Task details:
Look through the records and copy every line in which "zodResolver" appears.

The data:
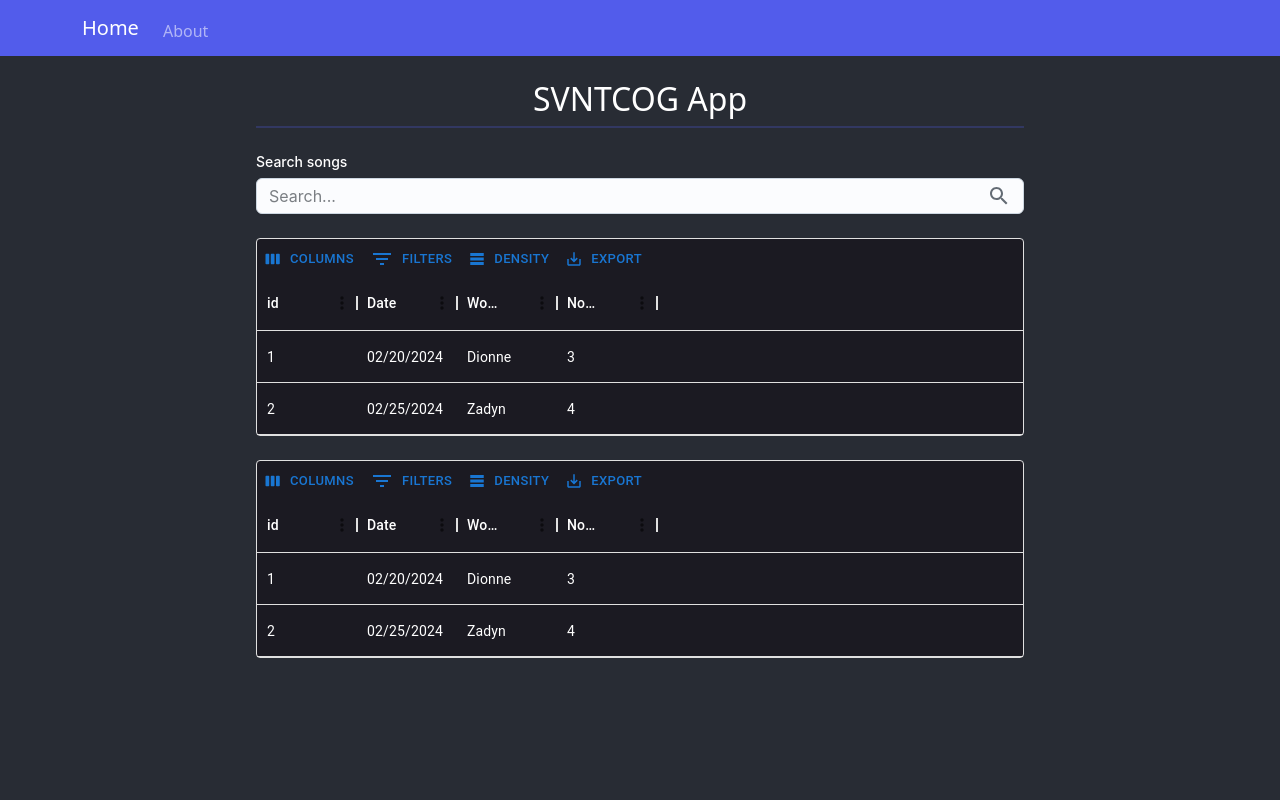
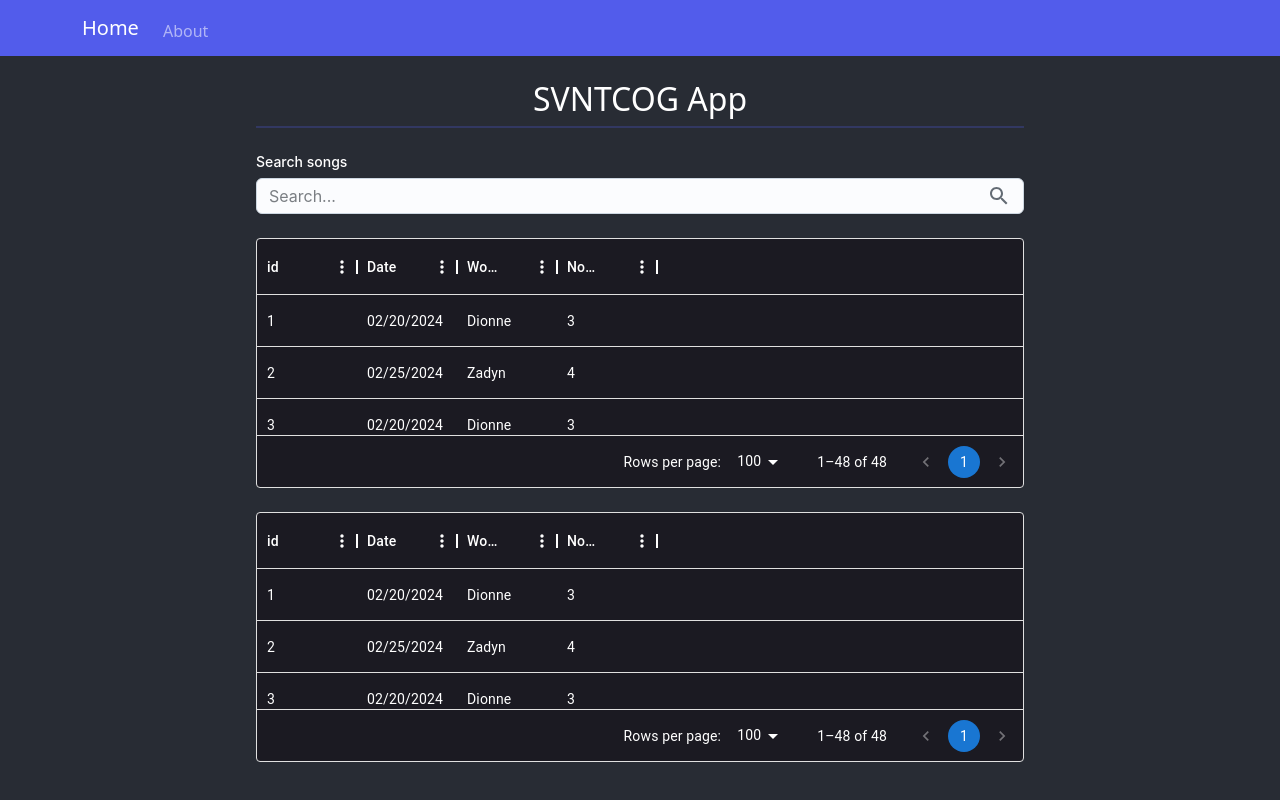
Before and after one commit to ZadynB/WebApp, a React (Create React App) app in the folder my-app/frontend/: page /svntcog in a window 1280 px wide. Built offline with nearby package versions, Linux system fonts and the light colour scheme; no server answers.

Commit message:
added custom pagination and data grid

```diff
--- a/my-app/frontend/src/App.css
+++ b/my-app/frontend/src/App.css
@@ -53,6 +53,22 @@ body {
   font-size: 15pt;
   color: var(--orange);
 }
+
+/* css for custom data grid */
+.dataGrid-box p {
+  color: white;
+  margin-top: 0;
+  margin-bottom: 0;
+}
+
+.dataGrid-box div {
+  color: white;
+}
+
+.dataGrid-box svg {
+  fill: white;
+}
+/* css for custom data grid */
 
 .highlight-text:hover {
   color: var(--orange);
@@ -152,6 +168,11 @@ body {
     border-radius: 8px;
     padding: 9px;
     box-sizing: border-box;
+  }
+
+  .dataGrid-box {
+    width: 100%;
+    height: 200px;
   }
 
   .figure {
@@ -264,6 +285,11 @@ body {
     box-sizing: border-box;
   }
 
+  .dataGrid-box {
+    width: 100%;
+    height: 250px;
+  }
+
   .figure {
     float: left;
     vertical-align: top;
--- /dev/null
+++ b/my-app/frontend/src/components/CustomDataGrid.js
@@ -0,0 +1,58 @@
+import { DataGrid, useGridApiContext, gridPageCountSelector, GridPagination, useGridSelector } from '@mui/x-data-grid';
+import MuiPagination from '@mui/material/Pagination';
+import Box from '@mui/material/Box';
+
+function Pagination({ page, onPageChange, className }) {
+    const apiRef = useGridApiContext();
+    const pageCount = useGridSelector(apiRef, gridPageCountSelector);
+
+    return (
+        <MuiPagination
+            color='primary'
+            className={className}
+            count={pageCount}
+            page={page + 1}
+            onChange={(event, newPage) => {
+                onPageChange(event, newPage - 1);
+            }}
+        />
+    );
+}
+
+function CustomPagination(props) {
+    return <GridPagination ActionsComponent={Pagination} {...props}/>;
+}
+
+function CustomDataGrid(props) {
+    const dark = getComputedStyle(document.body).getPropertyValue('--dark');
+
+    return (
+        <Box className='dataGrid-box'>
+            <DataGrid
+                pagination
+                slots={{
+                    pagination: CustomPagination,
+                }}
+                columns={props.columns}
+                rows={props.rows}
+                sx={{color: 'white', bgcolor: dark}}
+            />
+        </Box>
+    )
+}
+
+// function CustomDataGrid() {
+//     const apiRef = useGridApiContext();
+//     const state = apiRef.current.state;
+
+
+//     return (
+//         <Pagination
+//             count={state.pagination.pageCount}
+//             page={state.pagination.page + 1}
+//             onChange={(event, value) => apiRef.current.setPage(value - 1)}
+//         />
+//     );
+// };
+
+export default CustomDataGrid;
--- a/my-app/frontend/src/pages/SVNTCOG.js
+++ b/my-app/frontend/src/pages/SVNTCOG.js
@@ -5,14 +5,15 @@ import { useState, useEffect } from 'react';
 import axios from 'axios';
 import { CircularProgress } from '@mui/joy';
 import SearchBar from '../components/SearchBar';
-import { DataGrid, GridToolbar } from '@mui/x-data-grid';
+// import { DataGrid, GridToolbar } from '@mui/x-data-grid';
+import CustomDataGrid from '../components/CustomDataGrid';
 
 function SVNTCOG () {
   const [songs, setSongs] = useState([]);
   const [loading, setLoading] = useState(false);
 
   const blue2 = getComputedStyle(document.body).getPropertyValue('--blue2');
-  const dark = getComputedStyle(document.body).getPropertyValue('--dark');
+  // const dark = getComputedStyle(document.body).getPropertyValue('--dark');
 
   const visible_headers = ['date', 'worshipLeader', 'numSongs'];
   const columns = [
@@ -24,6 +25,52 @@ function SVNTCOG () {
   const rows = [
     {'id': '1', 'date': '02/20/2024', 'worshipLeader': 'Dionne', 'numSongs': '3'},
     {'id': '2', 'date': '02/25/2024', 'worshipLeader': 'Zadyn', 'numSongs': '4'},
+    {'id': '3', 'date': '02/20/2024', 'worshipLeader': 'Dionne', 'numSongs': '3'},
+    {'id': '4', 'date': '02/25/2024', 'worshipLeader': 'Zadyn', 'numSongs': '4'},
+    {'id': '5', 'date': '02/20/2024', 'worshipLeader': 'Dionne', 'numSongs': '3'},
+    {'id': '6', 'date': '02/25/2024', 'worshipLeader': 'Zadyn', 'numSongs': '4'},
+    {'id': '7', 'date': '02/20/2024', 'worshipLeader': 'Dionne', 'numSongs': '3'},
+    {'id': '8', 'date': '02/25/2024', 'worshipLeader': 'Zadyn', 'numSongs': '4'},
+    {'id': '9', 'date': '02/20/2024', 'worshipLeader': 'Dionne', 'numSongs': '3'},
+    {'id': '10', 'date': '02/25/2024', 'worshipLeader': 'Zadyn', 'numSongs': '4'},
+    {'id': '11', 'date': '02/20/2024', 'worshipLeader': 'Dionne', 'numSongs': '3'},
+    {'id': '12', 'date': '02/25/2024', 'worshipLeader': 'Zadyn', 'numSongs': '4'},
+    {'id': '13', 'date': '02/20/2024', 'worshipLeader': 'Dionne', 'numSongs': '3'},
+    {'id': '14', 'date': '02/25/2024', 'worshipLeader': 'Zadyn', 'numSongs': '4'},
+    {'id': '15', 'date': '02/20/2024', 'worshipLeader': 'Dionne', 'numSongs': '3'},
+    {'id': '16', 'date': '02/25/2024', 'worshipLeader': 'Zadyn', 'numSongs': '4'},
+    {'id': '17', 'date': '02/20/2024', 'worshipLeader': 'Dionne', 'numSongs': '3'},
+    {'id': '18', 'date': '02/25/2024', 'worshipLeader': 'Zadyn', 'numSongs': '4'},
+    {'id': '19', 'date': '02/20/2024', 'worshipLeader': 'Dionne', 'numSongs': '3'},
+    {'id': '20', 'date': '02/25/2024', 'worshipLeader': 'Zadyn', 'numSongs': '4'},
+    {'id': '21', 'date': '02/20/2024', 'worshipLeader': 'Dionne', 'numSongs': '3'},
+    {'id': '22', 'date': '02/25/2024', 'worshipLeader': 'Zadyn', 'numSongs': '4'},
+    {'id': '23', 'date': '02/20/2024', 'worshipLeader': 'Dionne', 'numSongs': '3'},
+    {'id': '24', 'date': '02/25/2024', 'worshipLeader': 'Zadyn', 'numSongs': '4'},
+    {'id': '25', 'date': '02/20/2024', 'worshipLeader': 'Dionne', 'numSongs': '3'},
+    {'id': '26', 'date': '02/25/2024', 'worshipLeader': 'Zadyn', 'numSongs': '4'},
+    {'id': '27', 'date': '02/20/2024', 'worshipLeader': 'Dionne', 'numSongs': '3'},
+    {'id': '28', 'date': '02/25/2024', 'worshipLeader': 'Zadyn', 'numSongs': '4'},
+    {'id': '29', 'date': '02/20/2024', 'worshipLeader': 'Dionne', 'numSongs': '3'},
+    {'id': '30', 'date': '02/25/2024', 'worshipLeader': 'Zadyn', 'numSongs': '4'},
+    {'id': '31', 'date': '02/20/2024', 'worshipLeader': 'Dionne', 'numSongs': '3'},
+    {'id': '32', 'date': '02/25/2024', 'worshipLeader': 'Zadyn', 'numSongs': '4'},
+    {'id': '33', 'date': '02/20/2024', 'worshipLeader': 'Dionne', 'numSongs': '3'},
+    {'id': '34', 'date': '02/25/2024', 'worshipLeader': 'Zadyn', 'numSongs': '4'},
+    {'id': '35', 'date': '02/20/2024', 'worshipLeader': 'Dionne', 'numSongs': '3'},
+    {'id': '36', 'date': '02/25/2024', 'worshipLeader': 'Zadyn', 'numSongs': '4'},
+    {'id': '37', 'date': '02/20/2024', 'worshipLeader': 'Dionne', 'numSongs': '3'},
+    {'id': '38', 'date': '02/25/2024', 'worshipLeader': 'Zadyn', 'numSongs': '4'},
+    {'id': '39', 'date': '02/20/2024', 'worshipLeader': 'Dionne', 'numSongs': '3'},
+    {'id': '40', 'date': '02/25/2024', 'worshipLeader': 'Zadyn', 'numSongs': '4'},
+    {'id': '41', 'date': '02/20/2024', 'worshipLeader': 'Dionne', 'numSongs': '3'},
+    {'id': '42', 'date': '02/25/2024', 'worshipLeader': 'Zadyn', 'numSongs': '4'},
+    {'id': '43', 'date': '02/20/2024', 'worshipLeader': 'Dionne', 'numSongs': '3'},
+    {'id': '44', 'date': '02/25/2024', 'worshipLeader': 'Zadyn', 'numSongs': '4'},
+    {'id': '45', 'date': '02/20/2024', 'worshipLeader': 'Dionne', 'numSongs': '3'},
+    {'id': '46', 'date': '02/25/2024', 'worshipLeader': 'Zadyn', 'numSongs': '4'},
+    {'id': '47', 'date': '02/20/2024', 'worshipLeader': 'Dionne', 'numSongs': '3'},
+    {'id': '48', 'date': '02/25/2024', 'worshipLeader': 'Zadyn', 'numSongs': '4'},
   ];
 
   useEffect(() => {
@@ -71,25 +118,28 @@ function SVNTCOG () {
 
                 {/* component to display the planned services */}
                 <div>
-                  <DataGrid
+                  {/* <DataGrid
                     columns={columns}
                     rows={rows}
                     slots={{toolbar: GridToolbar}}
                     sx={{color: 'white', bgcolor: dark}}
                     hideFooterPagination
                     hideFooter
-                  />
+                  /> */}
+                  <CustomDataGrid columns={columns} rows={rows}/>
                 </div>
                 <br></br>
                 <div>
-                  <DataGrid
+                  {/* <DataGrid
                     columns={columns}
                     rows={rows}
-                    slots={{toolbar: GridToolbar}}
-                    sx={{color: 'white', bgcolor: dark}}
-                    hideFooterPagination
-                    hideFooter
-                  />
+                    slots={{toolbar: GridToolbar, pagination: CustomPagination}}
+                    sx={{color: 'white', bgcolor: dark, overflowY: 'auto'}}
+                    // paginationModel={page: '1', }
+                    // hideFooterPagination
+                    // hideFooter
+                  /> */}
+                  <CustomDataGrid columns={columns} rows={rows}/>
                 </div>
               </div>
             )
```
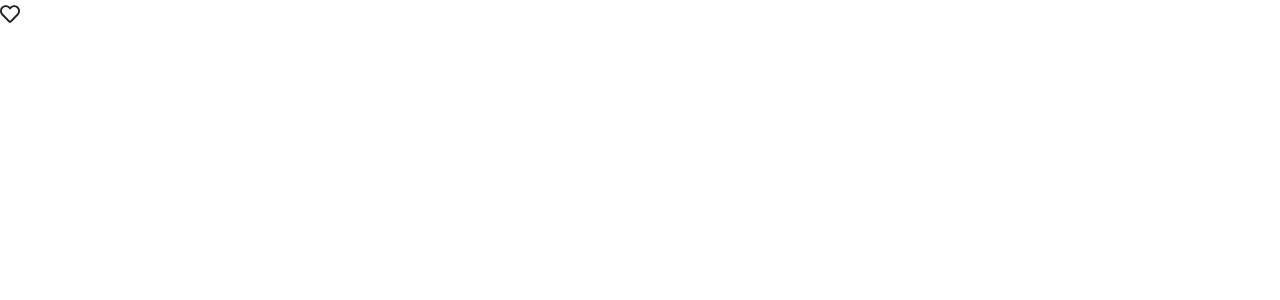
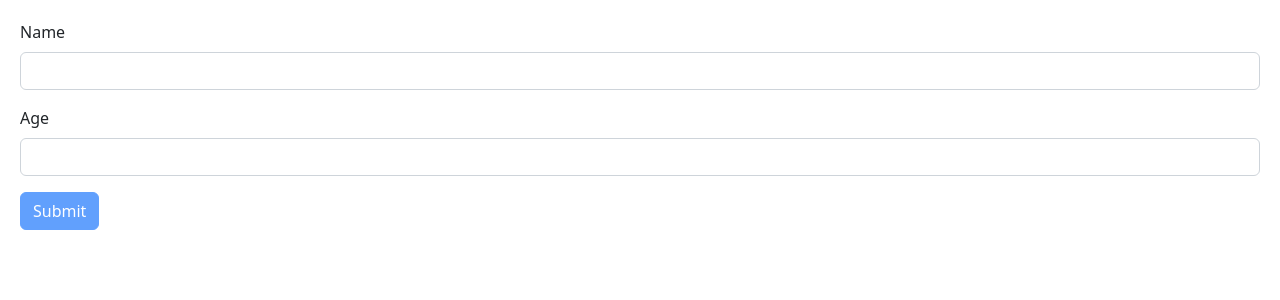
Before and after one commit to zalpivan/react-demo, a React (Vite) app: page / in a window 1280 px wide. Shown: the top 300 px of the page. Built offline with nearby package versions, Linux system fonts and the light colour scheme.

Commit message:
Building forms

```diff
--- a/package.json
+++ b/package.json
@@ -9,11 +9,14 @@
     "preview": "vite preview"
   },
   "dependencies": {
+    "@hookform/resolvers": "^2.9.11",
     "bootstrap": "^5.2.3",
     "immer": "^9.0.19",
     "react": "^18.2.0",
     "react-dom": "^18.2.0",
-    "react-icons": "^4.7.1"
+    "react-hook-form": "7.43",
+    "react-icons": "^4.7.1",
+    "zod": "^3.20.6"
   },
   "devDependencies": {
     "@types/react": "^18.0.27",
--- a/src/App.tsx
+++ b/src/App.tsx
@@ -1,9 +1,9 @@
-import Like from "./components/Like";
+import Form from "./components/Form";
 
 function App() {
   return (
     <div>
-      <Like onClick={() => console.log('clicked')} />
+      <Form />
     </div>
   );
 }
--- /dev/null
+++ b/src/components/Form.tsx
@@ -0,0 +1,56 @@
+import { FieldValues, useForm } from "react-hook-form";
+import { z } from "zod";
+import { zodResolver } from "@hookform/resolvers/zod";
+
+const schema = z.object({
+  name: z.string().min(3, "Name must be at least 3 characters"),
+  age: z
+    .number({ invalid_type_error: "Age field is required" })
+    .min(18, { message: "Age must be at least 18." }),
+});
+
+type FormData = z.infer<typeof schema>;
+
+const Form = () => {
+  const {
+    register,
+    handleSubmit,
+    formState: { errors, isValid },
+  } = useForm<FormData>({ resolver: zodResolver(schema) });
+
+  const onSubmit = (data: FieldValues) => console.log(data);
+
+  return (
+    <form onSubmit={handleSubmit(onSubmit)}>
+      <div className="mb-3">
+        <label htmlFor="name" className="form-label">
+          Name
+        </label>
+        <input
+          {...register("name")}
+          id="name"
+          type="text"
+          className="form-control"
+        />
+        {errors.name && <p className="text-danger">{errors.name.message}</p>}
+      </div>
+      <div className="mb-3">
+        <label htmlFor="age" className="form-label">
+          Age
+        </label>
+        <input
+          {...register("age", { valueAsNumber: true })}
+          id="age"
+          type="number"
+          className="form-control"
+        />
+        {errors.age && <p className="text-danger">{errors.age.message}</p>}
+      </div>
+      <button disabled={!isValid} className="btn btn-primary" type="submit">
+        Submit
+      </button>
+    </form>
+  );
+};
+
+export default Form;
--- a/src/index.css
+++ b/src/index.css
@@ -0,0 +1,3 @@
+body {
+    padding: 20px;
+}
--- a/src/main.tsx
+++ b/src/main.tsx
@@ -2,6 +2,7 @@
 import ReactDOM from 'react-dom/client'
 import App from './App'
 import 'bootstrap/dist/css/bootstrap.css'
+import './index.css'
 
 ReactDOM.createRoot(document.getElementById('root') as HTMLElement).render(
   <React.StrictMode>
```
Also changed, not shown: 1 other file (tests, documents, lock files or other folders).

Answer for this exercise:
+import { zodResolver } from "@hookform/resolvers/zod";
+  } = useForm<FormData>({ resolver: zodResolver(schema) });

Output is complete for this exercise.